This religious building was designed and put up by Ahmed, who was the Ottoman Sultan, about a thousand years after the Great Mosque of Djenne. The architect who designed the mosque is described as a hero because he outdid Christians in their architectural plans. Borrowing from other mosques around the world, the religious site has a tomb of its founder, a school, as well as a hospice. It is important to underscore that even though the site is used as a tourist attraction, non-worshippers are prohibited from using it for thirty minutes when Muslims pray five times during the day. The magnificent architecture of the mosque can be seen when an individual enters it from the west. Remarkable parts of the site on the south lie on the foundation of the Great fortress, which was one of the fortresses built before the founding of the mosque (“Paradise Found”).
I was fascinated by a few things about the Blue Mosque. First, I was attracted by its domes that appear flattered in comparison to St. Peter’s in Rome. In fact, they resemble the top of a saucer, and they make someone feel enclosed and view it as if it is a gigantic dome. Second, I was astonished by the information about the expensive upkeep of the mosque that was funded by 217 villages and islands under the leadership of the Sultan. In addition, the building was maintained by funds received from the enterprises the Sultan built near the corner; an example was a Turkish bath (“Paradise Found”). I also like the amount of blue, which is, of course, why the prayer center was given its name.
The Pasha Mosque is one of the earliest Islamic constructions built by the Ottoman Empire in Istanbul. The building sits on a high terrace that is surrounded by a series of shops, whose income was expected to support the complex housing the prayer center. Although its courtyard is relatively spacious, the interior series of steps are narrow, particularly in the corners. In addition, the exterior architecture is typified by domed bays that are connected to a row of columns. Concerning the interior of this mosque, the structure has several patterns of flora and geometry. Different designs represent the historical utilization of Armenian bole, which was a red pigment that was widely used in pottery. The mosque’s plan shows an octagon put inside a rectangle. Both southern and northern parts are collections of galleries that get structural strength from pillars and marble columns (“Paradise Found”).

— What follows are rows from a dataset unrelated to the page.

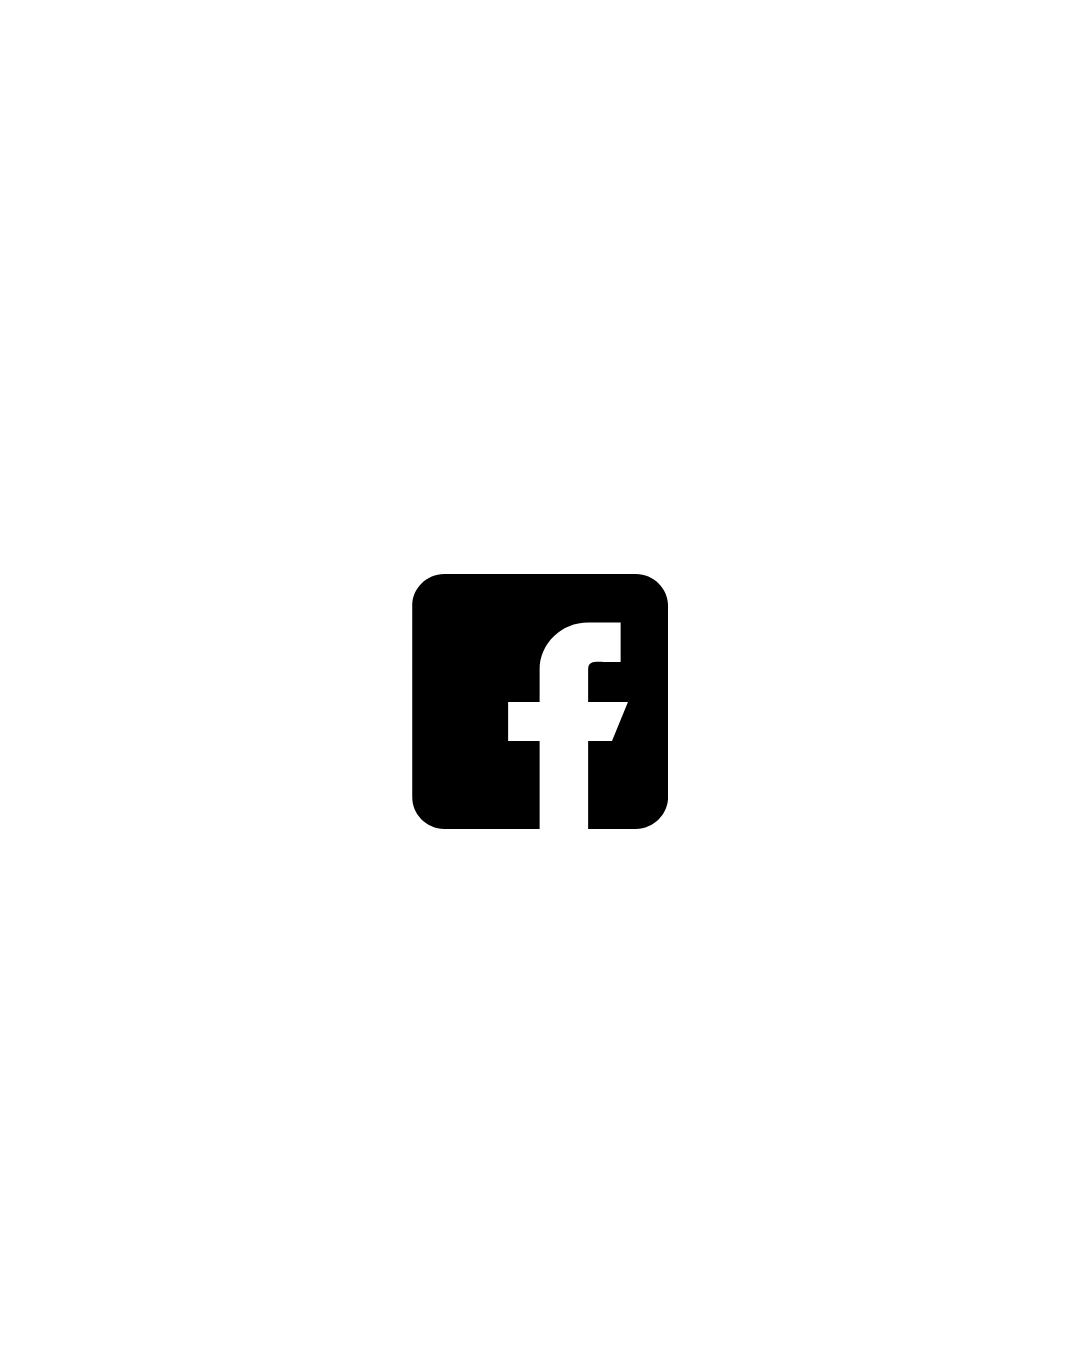
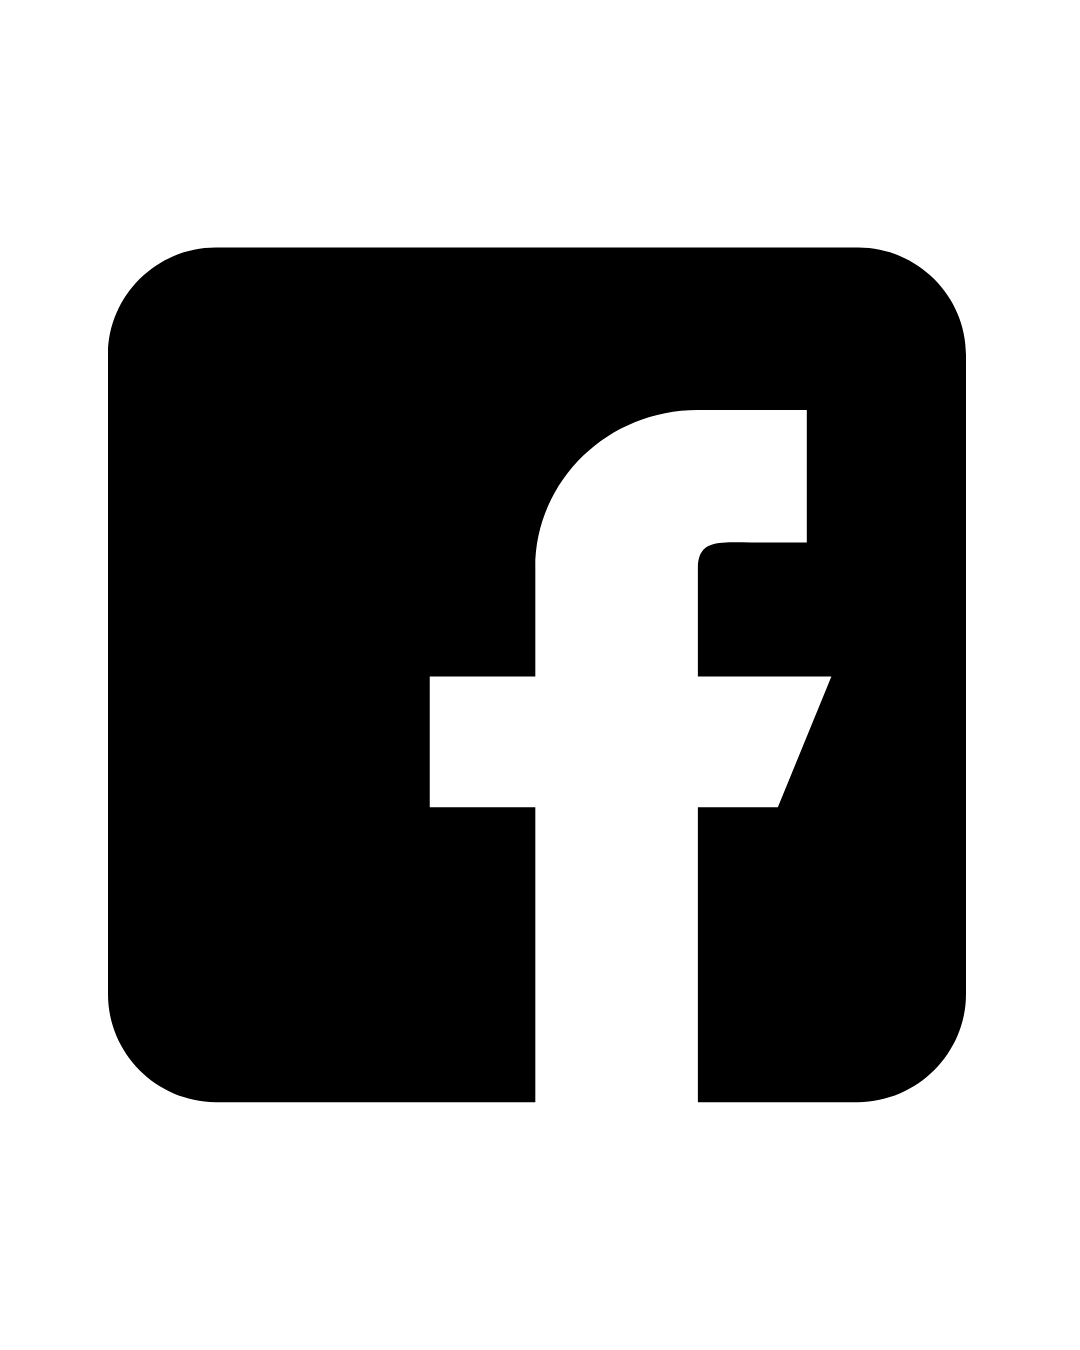
organizando o código

diff --git a/styles.css b/styles.css
@@ -8,7 +8,7 @@ body {
     margin: 0;
     font-family: 'Poppins', sans-serif;
     background: url(imagens/fundo.png) no-repeat center center;
-    background-size: 235% ; /* A imagem cobre toda a tela */
+    background-size: 300% ; /* A imagem cobre toda a tela */
     height: 100vh; /* Garantir que o fundo cubra toda a altura da tela */
 }
 
@@ -64,7 +64,7 @@ body {
     max-width: 1200px;
     margin: auto;
     padding: 20px;
-    min-height: 100vh; /* Garante que a página possa rolar */
+    min-height: 100vh; /
 }
 
 .text {
@@ -74,7 +74,7 @@ body {
 }
 
 img {
-    position: relative; /* Mantém a posição original da imagem */
+    position: relative; 
     max-width: 300px;
     height: auto;
     z-index: -1; 
@@ -192,7 +192,7 @@ button {
     }
   }
 
-@keyframes glow {
+  @keyframes glow {
     0% {
         transform: scale(1);
         opacity: 0.7;
@@ -205,24 +205,26 @@ button {
 
 .container2 {
     display: flex;
-    justify-content: flex-end; /* Alinha as divs à direita */
-    align-items: center; /* Centraliza verticalmente */
+    justify-content: flex-end; 
+    align-items: center; 
     margin-bottom: 50px;
 }
 
 .chat-container {
-    position: absolute; /* Mantém o chat como referência */
+    position: absolute; 
+    margin-right: 200px;
 }
 
 .balao-container {
-    position: relative; /* Permite sobreposição */
-    bottom: -80px; /* Move o balão para cima, deixando só a pontinha sobre o chat */
-    margin-right: 380px;
+    position: relative; 
+    bottom: -80px; 
+    margin-right: 400px;
 }
 
 .balao {
     width: 60%;
     min-width: 550px;
+    margin-right: 180px;
 }
 
 .chat {
@@ -274,8 +276,8 @@ button {
     text-align: center;
     max-width: 300px;
     transition: transform 0.3s ease-in-out;
-    flex: 0 0 auto; /* Mantém o tamanho fixo dos cards */
-    z-index: 1; /* Mantém os cards atrás da wave */
+    flex: 0 0 auto; 
+    z-index: 1; 
    
 }
 
@@ -295,59 +297,6 @@ button {
     color: #333;
     font-weight: bold;
 }
-
-.container5{
-    display: flex;
-    justify-content: flex-end;
-    align-items: center;
-    position: relative;
-    overflow: visible;
-    background-color: black;
-
-
-}
-
-
-.meio-circulo {
-    width: 400px;
-    height: 400px;
-    background-color: red;
-    border-top-left-radius: 400px;
-    z-index: 2;
-   
-}
-   
-
-.wave-footer-container {
-    position: absolute;
-    left: 0;
-    bottom: 0; /* Posiciona a onda na parte inferior */
-    width: 100%;
-  
-}
-
-.wave-footer {
-    width: 100%;
-    height: auto;
-}
-
-.rodapé {
-    display: flex;
-    justify-content: center;
-    align-items: center;
-    background: red;
-    height: 20px;
-    width: 100%;
-    position: absolute;
-    bottom: 0;
-    left: 0;
-    z-index: 1000; /* Mantém o footer sempre no topo */
-    padding: 0 20px;
-    color: aliceblue;
-    font-size: 10px;
-}
-
-
 
 .container4{
     display: flex;
@@ -396,6 +345,14 @@ p {
   
 }
 
+.container5{
+    display: flex;
+    align-items: center;
+    position: relative;
+    background-color: black;
+}
+
+
 .linha {
     background-color: aliceblue;
     margin-left: 10px;
@@ -414,30 +371,47 @@ p {
    
 }
 
+.container6{
+    background-color: black;
+
+}
+
+.wave-footer-container {
+    position: absolute;
+    left: 0;
+    bottom: 0; 
+    width: 100%;
+  
+}
+
+.wave-footer {
+    width: 100%;
+    height: auto;
+}
 
 
-.social-icons {
-    position: fixed;  /* Fixa a posição dos ícones */
-    left: 10px;       /* Coloca a 10px da borda esquerda */
-    top: 50%;         /* Centraliza verticalmente */
-    transform: translateY(-50%); /* Ajusta a centralização */
+.meio-circulo {
+    width: 400px;
+    height: 400px;
+    background-color: red;
+    border-top-left-radius: 400px;
+    z-index: 2;
+    
+}
+
+.rodapé {
     display: flex;
-    flex-direction: column; /* Empilha os ícones verticalmente */
-    gap: 10px; /* Espaço entre os ícones */
-    margin-top: 300px;
-    z-index: 1;
+    justify-content: center;
+    align-items: center;
+    background: red;
+    height: 20px;
+    width: 100%;
+    position: absolute;
+    bottom: 0;
+    left: 0;
+    z-index: 1000; /* Mantém o footer sempre no topo */
+    padding: 0 20px;
+    color: aliceblue;
+    font-size: 10px;
 }
-
-.social-icons a img {
-    width: 40px; /* Define o tamanho dos ícones */
-    height: 40px;
-    transition: transform 0.3s ease-in-out;
-}
-
-.social-icons a img:hover {
-    transform: scale(1.2); /* Efeito de zoom ao passar o mouse */
-}
-
-.instagram {
-    filter: grayscale(100%) brightness(0);
-}
+       

diff --git a/index.html b/index.html
@@ -14,7 +14,6 @@
     
 </head>
 <body>
-
     <div class="wave-container">
         <svg class="wave" viewBox="0 0 1440 320" xmlns="http://www.w3.org/2000/svg">
             <path fill="red" fill-opacity="1" d="M0,160L48,149.3C96,138,192,106,288,101.3C384,96,480,128,576,149.3C672,171,768,192,864,181.3C960,171,1056,128,1152,101.3C1248,75,1344,64,1392,85.3L1440,106L1440,0L1392,0C1344,0,1248,0,1152,0C1056,0,960,0,864,0C768,0,672,0,576,0C480,0,384,0,288,0C192,0,96,0,48,0L0,0Z"></path>
@@ -100,39 +99,38 @@
                     <h3>Comunicação rápida e segura</h3>
                     <p>Envie e receba mensagens privadas com total segurança, incluindo fotos, vídeos e documentos. Com a confirmação de leitura, você tem mais controle e clareza na comunicação escolar.</p>
                 </div>
-            <img class="imagem" src="imagens/img.atla.png" alt="">
+            <img class="imagem" src="imagens/Design sem nome.png" alt="">
+
         </div>
 
         <div class="linha">Sobre nós</div>
-        <div class="video-container">
-            <iframe width="560" height="315" src="https://www.youtube.com/embed/K2HlMNaLXhw" frameborder="0" allow="accelerometer; autoplay; encrypted-media; gyroscope; picture-in-picture" allowfullscreen></iframe>
-          </div>
-          
-          <footer class="container5">
-              <!-- Div para o meio-círculo (presumo que seja um efeito de design) -->
-            <div class="meio-circulo"></div>
-            <div class="social-icons">
-                  <a href="https://www.instagram.com/atlaensino/" target="_blank" class="icon instagram">
-                      <img class="instagram" src="imagens/instragam.png" alt="">
-                  </a>
-                  <a href="https://www.facebook.com/seuperfil" target="_blank" class="icon facebook">
-                      <img src="imagens/facebook.png" alt="">
-                  </a>
-                  <a href="https://www.youtube.com/c/seuperfil" target="_blank" class="icon youtube">
-                      <i class="fab fa-youtube"></i>
-                  </a>
+        <div class="container5" >
+            <div class="video-container">
+                <iframe width="560" height="315" src="https://www.youtube.com/embed/K2HlMNaLXhw" frameborder="0" allow="accelerometer; autoplay; encrypted-media; gyroscope; picture-in-picture" allowfullscreen></iframe>
             </div>
-        
-            <!-- Contêiner do wave (o SVG da onda) -->
+        </div>
+
+          
+        <footer class="container6">
+            
             <div class="wave-footer-container">
                 <svg class="wave-footer" viewBox="0 0 1440 320" xmlns="http://www.w3.org/2000/svg">
                     <path fill="white" fill-opacity="1" d="M0,160L48,149.3C96,138,192,106,288,101.3C384,96,480,128,576,149.3C672,171,768,192,864,181.3C960,171,1056,128,1152,101.3C1248,75,1344,64,1392,85.3L1440,106L1440,320L0,320Z"></path>
                 </svg>  
+                
+                <div class="social-icons">
+                    <a href="https://www.instagram.com/atlaensino/" target="_blank" class="icon instagram">
+                        <img class="instagram" src="imagens/facebook.png" alt="">
+                    </a>
+                    <a href="https://www.facebook.com/seuperfil" target="_blank" class="icon facebook">
+                        <img src="imagens/Design sem nome(1).png" alt="">
+                    </a>
+                    <a href="https://www.youtube.com/c/seuperfil" target="_blank" class="icon youtube">
+                        <i class="fab fa-youtube"></i>
+                    </a>
+                </div>
             </div>
-        
-            
-            
-            
+            <div class="meio-circulo"></div>
             <div class="rodapé">
                 © 2025. Todos os direitos reservados | Termos | Privacidade | Mapa
             </div>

What attracts me the most in this mosque is the prolific utilization of Nick tiles. Some mosques constructed later used these tiles sparingly (“Paradise Found”). The lavish use of the tiles is a demonstration that the founder of the mosque wanted it to stand for opulence in society and draw as many worshippers and believers as possible. The magnificence of the building is further improved by a mixture of sage green and purple, which represent the early coloring standard of Damascus ware.

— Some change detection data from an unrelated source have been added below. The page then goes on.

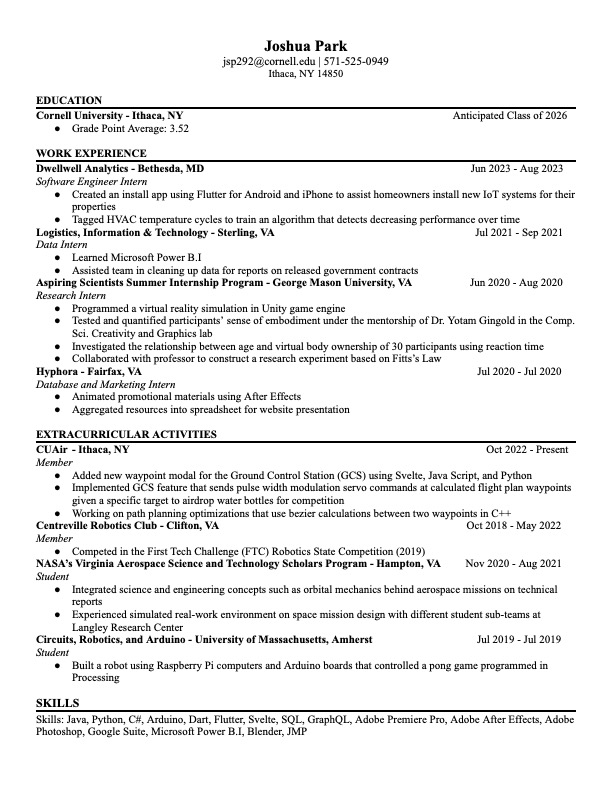
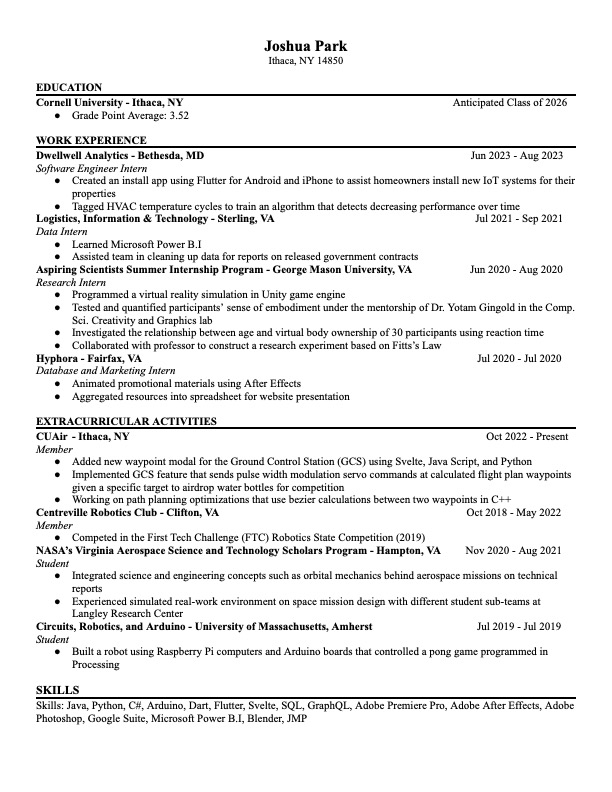
edited welcome message, arduino project, and removed email

Changed region(s): [[0.0621, 0.0909, 0.9624, 0.9394], [0.3725, 0.0606, 0.652, 0.1212], [0.7141, 0.1212, 0.9314, 0.1515]]

diff --git a/projects.html b/projects.html
@@ -40,7 +40,7 @@
                             Arduino Pong Project
                         </h2>
                         <p>
-                            During my freshman year of high school, I participated in a two-week summer camp at UMass where I embarked on an exciting project. I ingeniously developed a Pong game that ingeniously utilized ultrasonic sensors to maneuver a cardboard paddle. These sensors cleverly gauged distances, translating them into gameplay movements. To bring this concept to life, I employed both Processing and Arduino for coding, effectively bridging hardware and software. Working collaboratively with Maximo, we collectively gave form to this creative endeavor.
+                            During my freshman year of high school, I participated in a two-week summer camp at UMass where I embarked on an exciting project. I developed a Pong game that utilized ultrasonic sensors to maneuver a cardboard paddle. These sensors cleverly gauged distances, translating them into gameplay movements. To bring this concept to life, I employed both Processing and Arduino for coding, effectively bridging hardware and software. Working collaboratively with Maximo, we collectively gave form to this creative endeavor.
 
                             Adding to the complexity and depth of the project, I also worked with breadboards and Raspberry Pi computers. These elements allowed for even more intricate interactions and possibilities within the game. It's a regrettable reality that the project's original code has been lost over time. Nevertheless, this experience left an indelible mark, nurturing my understanding of electronics, coding, game design, and the potential of linking the physical world with virtual realms. The insights I gained continue to motivate me to explore innovative projects in this realm moving forward.
                         </p>

diff --git a/index.html b/index.html
@@ -37,7 +37,7 @@
             </h2>
 
             <div class="welcomesection">
-                I am a passionate student pursuing a degree in Information Science at Cornell University, with a keen interest in User Experience (UX), User Interfaces (UI), and Data Science.
+                I am a passionate student pursuing a degree in Information Science at Cornell University, with a keen interest in Data Science.
             </div>
         </div>
 

diff --git a/contact.html b/contact.html
@@ -36,7 +36,7 @@
             <div class="circle"></div>
             <a href="https://www.instagram.com/joshuap.ark/"><img src="images/instagram.png" alt=""></a>
             <div class="circle"></div>
-            <a href="mailto:jsp292@cornell.edu"><img src="images/email.png" alt=""></a>
+            <a href=""><img src="images/email.png" alt=""></a>
 
             <div class="circle"></div>
         </div>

“Paradise Found (Islamic Culture Documentary).” YouTube, Uploaded by Timeline – World History Documentaries, 2017. Web.